Work request: Whenever a line of the records below contains the word "height", copy that line.

*** Listed records Section Begins ***

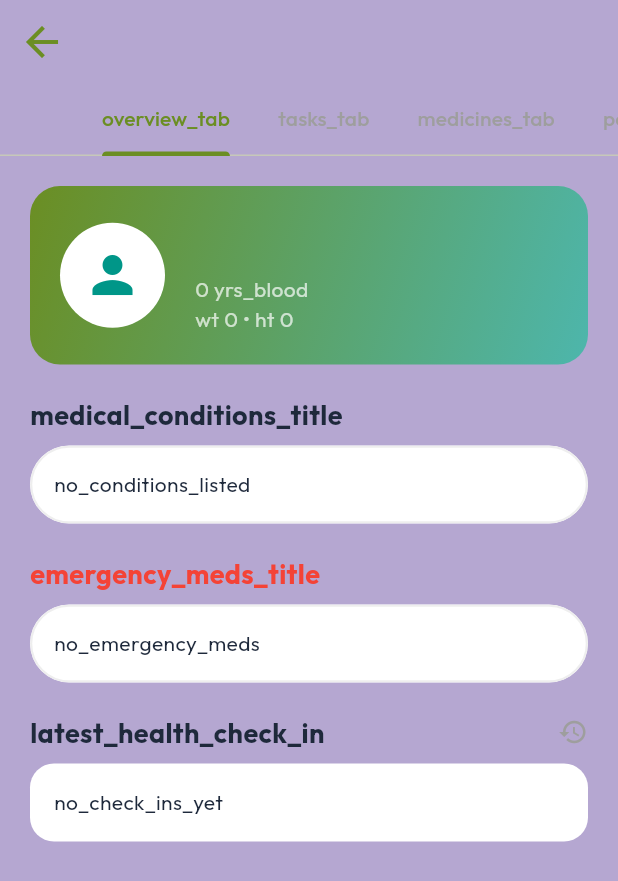
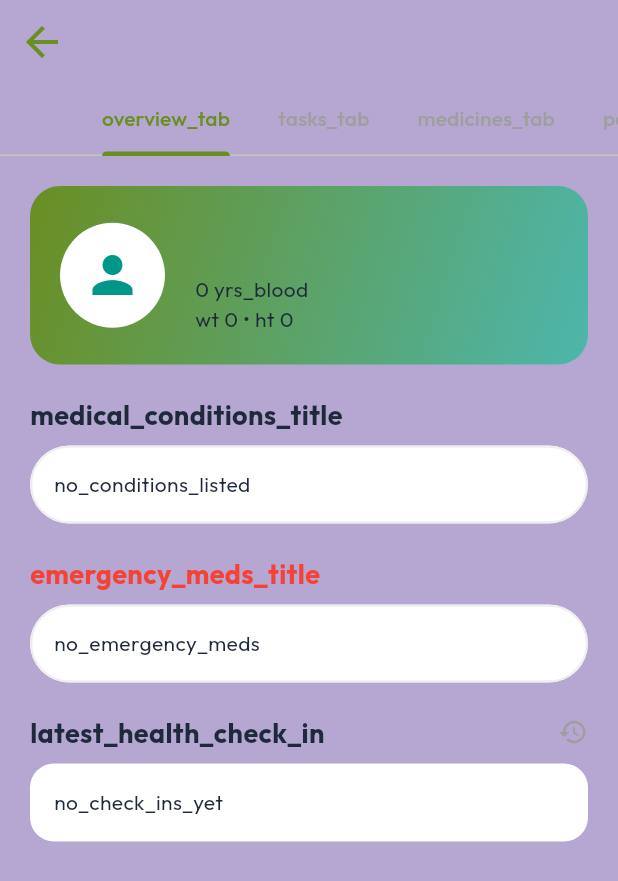
Before and after one commit to SaravaniBaisetti/carease_flutter, a Flutter app: the ElderDetailScreen screen opened directly with empty values, on a phone screen of 412 x 824 dp. Shown: the top 881 px of the screen. Run offline on Flutter 3.47's test engine with Material 3 defaults, Android fonts, the phone set to English and light mode, and no system bars; drawn by our look-alikes of flutter_animate; our stand-ins replace cloud_firestore, easy_localization, firebase_auth, firebase_core, firebase_messaging, fl_chart and 11 more; missing offline and left inert: flutter_ringtone_player; accounts and stored records are empty; statements that could not run were skipped.

```diff
--- a/lib/screens/elder_detail_screen.dart
+++ b/lib/screens/elder_detail_screen.dart
@@ -145,11 +145,11 @@ class _ElderDetailScreenState extends State<ElderDetailScreen> with SingleTicker
                         child: Column(
                           crossAxisAlignment: CrossAxisAlignment.start,
                           children: [
-                            Text(widget.elderName, style: const TextStyle(color: Colors.white, fontSize: 24, fontWeight: FontWeight.bold)),
+                            Text(widget.elderName, style: const TextStyle(color: Colors.black, fontSize: 24, fontWeight: FontWeight.bold)),
                             if (!isLoadingProfile && elderProfile != null) ...[
                               const SizedBox(height: 4),
-                              Text("${elderProfile!['age']} ${tr('yrs_blood')} ${elderProfile!['bloodGroup']}", style: const TextStyle(color: Colors.white70)),
-                              Text("${tr('wt')} ${elderProfile!['weight']} • ${tr('ht')} ${elderProfile!['height']}", style: const TextStyle(color: Colors.white70)),
+                              Text("${elderProfile!['age']} ${tr('yrs_blood')} ${elderProfile!['bloodGroup']}", style: const TextStyle(color: Colors.black70)),
+                              Text("${tr('wt')} ${elderProfile!['weight']} • ${tr('ht')} ${elderProfile!['height']}", style: const TextStyle(color: Colors.black70)),
                             ]
                           ],
                         ),
```
Also changed, not shown: lib/screens/elder_dashboard.dart (+31 -15 lines).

*** Listed records Section Ends ***

Final answer:
                               const SizedBox(height: 4),
-                              Text("${tr('wt')} ${elderProfile!['weight']} • ${tr('ht')} ${elderProfile!['height']}", style: const TextStyle(color: Colors.white70)),
+                              Text("${tr('wt')} ${elderProfile!['weight']} • ${tr('ht')} ${elderProfile!['height']}", style: const TextStyle(color: Colors.black70)),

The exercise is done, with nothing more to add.